Even if Severino misses minimal time and returns as the ace of the Yankees’ staff, Masahiro Tanaka will still emerge as a Cy Young contender. He cut his HR/FB down to 17.7 percent last year and should drop it further in 2019, so long as his breaking pitches are biting.

And if that knuckle curve is everything it has been in Spring Training, buckle up. Tanaka will induce more soft contact and thus give up fewer home runs. His Whf/Sw will rise along with his O-Swing%. He could set a new career high in strikeouts and K/9.

Now, combine all of those factors with a New York lineup which broke the record for team home runs last year. That spells run support, which could propel Tanaka into 20-win territory and thus the AL Cy Young conversation.

And this wouldn’t be unfamiliar territory for Tanaka. He finished seventh in Cy Young voting when he won 14 games with a 3.07 ERA in 2016. He has ace material.

Throwing a knuckle curve will thus only make Masahiro Tanaka a better pitcher. In contending for the Cy Young, he could become a great one.
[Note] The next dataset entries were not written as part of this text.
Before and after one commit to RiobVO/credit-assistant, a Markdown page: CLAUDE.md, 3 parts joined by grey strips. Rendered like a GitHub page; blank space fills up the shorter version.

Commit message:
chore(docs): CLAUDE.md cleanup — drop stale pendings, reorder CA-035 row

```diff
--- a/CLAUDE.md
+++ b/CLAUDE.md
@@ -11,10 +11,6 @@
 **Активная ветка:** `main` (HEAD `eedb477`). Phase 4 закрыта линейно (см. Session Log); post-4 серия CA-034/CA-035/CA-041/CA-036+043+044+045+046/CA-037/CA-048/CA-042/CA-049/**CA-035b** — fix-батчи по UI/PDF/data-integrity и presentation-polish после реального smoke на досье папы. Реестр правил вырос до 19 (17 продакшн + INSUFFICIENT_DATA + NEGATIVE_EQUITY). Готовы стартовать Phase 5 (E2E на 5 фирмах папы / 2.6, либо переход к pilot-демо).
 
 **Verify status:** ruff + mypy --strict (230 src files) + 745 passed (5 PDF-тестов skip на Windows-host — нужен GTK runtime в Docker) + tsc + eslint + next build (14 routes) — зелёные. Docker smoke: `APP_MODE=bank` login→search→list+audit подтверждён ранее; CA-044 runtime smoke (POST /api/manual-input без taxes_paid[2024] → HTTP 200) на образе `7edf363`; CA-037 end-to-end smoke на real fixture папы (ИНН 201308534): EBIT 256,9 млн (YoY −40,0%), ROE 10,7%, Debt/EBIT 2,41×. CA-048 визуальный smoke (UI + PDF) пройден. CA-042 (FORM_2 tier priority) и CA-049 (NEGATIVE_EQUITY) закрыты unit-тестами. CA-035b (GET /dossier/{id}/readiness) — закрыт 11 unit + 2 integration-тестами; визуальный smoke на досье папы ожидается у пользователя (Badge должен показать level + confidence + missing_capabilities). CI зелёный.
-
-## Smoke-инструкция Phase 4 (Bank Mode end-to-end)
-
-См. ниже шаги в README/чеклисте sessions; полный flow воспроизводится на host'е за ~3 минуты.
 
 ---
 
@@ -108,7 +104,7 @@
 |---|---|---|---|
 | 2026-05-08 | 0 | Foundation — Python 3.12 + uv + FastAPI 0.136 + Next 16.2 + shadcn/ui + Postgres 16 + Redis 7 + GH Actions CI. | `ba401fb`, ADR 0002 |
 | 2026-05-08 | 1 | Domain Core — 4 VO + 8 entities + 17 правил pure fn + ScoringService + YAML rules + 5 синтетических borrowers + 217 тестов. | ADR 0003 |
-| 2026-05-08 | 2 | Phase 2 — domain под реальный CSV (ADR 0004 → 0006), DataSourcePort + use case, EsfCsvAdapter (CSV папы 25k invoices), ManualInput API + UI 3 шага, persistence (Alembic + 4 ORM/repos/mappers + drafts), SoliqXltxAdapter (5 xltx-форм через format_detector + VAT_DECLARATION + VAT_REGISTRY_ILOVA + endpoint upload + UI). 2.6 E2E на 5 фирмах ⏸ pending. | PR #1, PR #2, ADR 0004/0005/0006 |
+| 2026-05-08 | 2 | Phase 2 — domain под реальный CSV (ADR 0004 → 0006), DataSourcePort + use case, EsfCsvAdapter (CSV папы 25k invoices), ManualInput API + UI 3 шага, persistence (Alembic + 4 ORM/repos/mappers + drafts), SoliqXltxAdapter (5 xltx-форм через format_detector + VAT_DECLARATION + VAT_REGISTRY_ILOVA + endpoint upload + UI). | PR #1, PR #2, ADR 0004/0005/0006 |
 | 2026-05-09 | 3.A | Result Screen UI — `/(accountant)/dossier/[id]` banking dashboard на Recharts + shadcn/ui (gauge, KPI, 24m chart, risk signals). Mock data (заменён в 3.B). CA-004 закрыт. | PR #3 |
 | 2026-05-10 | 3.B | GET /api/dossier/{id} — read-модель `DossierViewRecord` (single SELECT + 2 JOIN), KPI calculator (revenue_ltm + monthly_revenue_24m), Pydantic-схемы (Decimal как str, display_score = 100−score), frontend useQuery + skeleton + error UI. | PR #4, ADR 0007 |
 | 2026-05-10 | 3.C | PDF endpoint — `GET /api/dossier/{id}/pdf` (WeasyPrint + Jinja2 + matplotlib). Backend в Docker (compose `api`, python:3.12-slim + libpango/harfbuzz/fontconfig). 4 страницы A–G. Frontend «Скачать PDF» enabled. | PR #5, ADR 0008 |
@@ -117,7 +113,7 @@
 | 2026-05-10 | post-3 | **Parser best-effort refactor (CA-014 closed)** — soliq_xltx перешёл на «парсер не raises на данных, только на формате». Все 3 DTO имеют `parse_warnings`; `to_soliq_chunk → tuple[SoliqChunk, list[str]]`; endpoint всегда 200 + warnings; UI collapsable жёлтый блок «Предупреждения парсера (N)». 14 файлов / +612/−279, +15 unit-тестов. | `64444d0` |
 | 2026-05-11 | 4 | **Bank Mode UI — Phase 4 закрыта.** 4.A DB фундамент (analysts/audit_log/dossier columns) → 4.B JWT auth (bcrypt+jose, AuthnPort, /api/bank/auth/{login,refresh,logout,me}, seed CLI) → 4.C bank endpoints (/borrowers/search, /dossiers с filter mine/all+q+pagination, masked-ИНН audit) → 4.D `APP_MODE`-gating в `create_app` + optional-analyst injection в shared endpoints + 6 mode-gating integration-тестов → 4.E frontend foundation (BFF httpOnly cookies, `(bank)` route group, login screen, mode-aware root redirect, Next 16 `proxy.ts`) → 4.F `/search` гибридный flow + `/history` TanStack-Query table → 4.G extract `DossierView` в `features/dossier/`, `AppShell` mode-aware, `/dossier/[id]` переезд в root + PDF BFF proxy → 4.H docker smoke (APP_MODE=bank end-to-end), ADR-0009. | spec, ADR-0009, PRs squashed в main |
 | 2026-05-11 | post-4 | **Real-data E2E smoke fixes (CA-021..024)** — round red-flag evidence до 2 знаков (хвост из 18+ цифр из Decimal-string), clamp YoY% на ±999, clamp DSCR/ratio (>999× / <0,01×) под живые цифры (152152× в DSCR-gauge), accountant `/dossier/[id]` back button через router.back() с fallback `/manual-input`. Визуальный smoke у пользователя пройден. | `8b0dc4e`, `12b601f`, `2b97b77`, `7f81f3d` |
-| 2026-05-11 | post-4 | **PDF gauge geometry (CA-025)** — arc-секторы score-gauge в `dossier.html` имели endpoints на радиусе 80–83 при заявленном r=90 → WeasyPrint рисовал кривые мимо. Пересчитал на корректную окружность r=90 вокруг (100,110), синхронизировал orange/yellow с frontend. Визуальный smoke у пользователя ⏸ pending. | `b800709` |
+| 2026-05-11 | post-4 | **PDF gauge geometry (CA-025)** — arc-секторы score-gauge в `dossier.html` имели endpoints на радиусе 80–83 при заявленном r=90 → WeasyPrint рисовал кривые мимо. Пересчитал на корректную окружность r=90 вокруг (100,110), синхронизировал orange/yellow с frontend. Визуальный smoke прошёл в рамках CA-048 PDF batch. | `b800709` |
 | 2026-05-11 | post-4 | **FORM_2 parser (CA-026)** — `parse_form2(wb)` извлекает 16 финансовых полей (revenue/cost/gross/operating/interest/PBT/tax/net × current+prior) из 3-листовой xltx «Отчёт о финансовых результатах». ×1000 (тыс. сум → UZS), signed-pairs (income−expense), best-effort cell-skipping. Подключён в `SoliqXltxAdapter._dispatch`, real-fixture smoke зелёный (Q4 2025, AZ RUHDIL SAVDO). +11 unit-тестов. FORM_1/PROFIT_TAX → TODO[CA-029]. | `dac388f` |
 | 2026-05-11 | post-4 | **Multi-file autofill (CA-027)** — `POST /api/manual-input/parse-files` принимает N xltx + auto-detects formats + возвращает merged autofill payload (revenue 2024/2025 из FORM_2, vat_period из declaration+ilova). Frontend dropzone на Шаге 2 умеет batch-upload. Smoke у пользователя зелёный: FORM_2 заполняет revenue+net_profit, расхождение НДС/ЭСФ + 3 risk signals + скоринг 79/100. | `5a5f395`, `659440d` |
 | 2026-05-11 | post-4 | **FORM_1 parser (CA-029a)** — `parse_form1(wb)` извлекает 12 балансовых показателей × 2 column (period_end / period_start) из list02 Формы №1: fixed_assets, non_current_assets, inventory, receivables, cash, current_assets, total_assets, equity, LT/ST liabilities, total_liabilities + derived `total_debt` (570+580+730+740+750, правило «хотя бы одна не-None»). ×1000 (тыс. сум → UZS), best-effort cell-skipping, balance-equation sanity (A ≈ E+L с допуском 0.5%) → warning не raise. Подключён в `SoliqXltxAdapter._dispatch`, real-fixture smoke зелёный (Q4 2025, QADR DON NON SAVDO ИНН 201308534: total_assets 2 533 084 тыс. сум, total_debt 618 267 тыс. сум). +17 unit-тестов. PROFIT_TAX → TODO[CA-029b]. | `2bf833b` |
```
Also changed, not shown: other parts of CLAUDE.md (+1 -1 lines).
Josh Benjamin has been a staff writer at ESNY since 2018. He has had opinions about everything, especially the Yankees and Knicks. He co-hosts the “Bleacher Creatures” podcast and is always looking for new pieces of sports history to uncover, usually with a Yankee Tavern chicken parm sub in hand.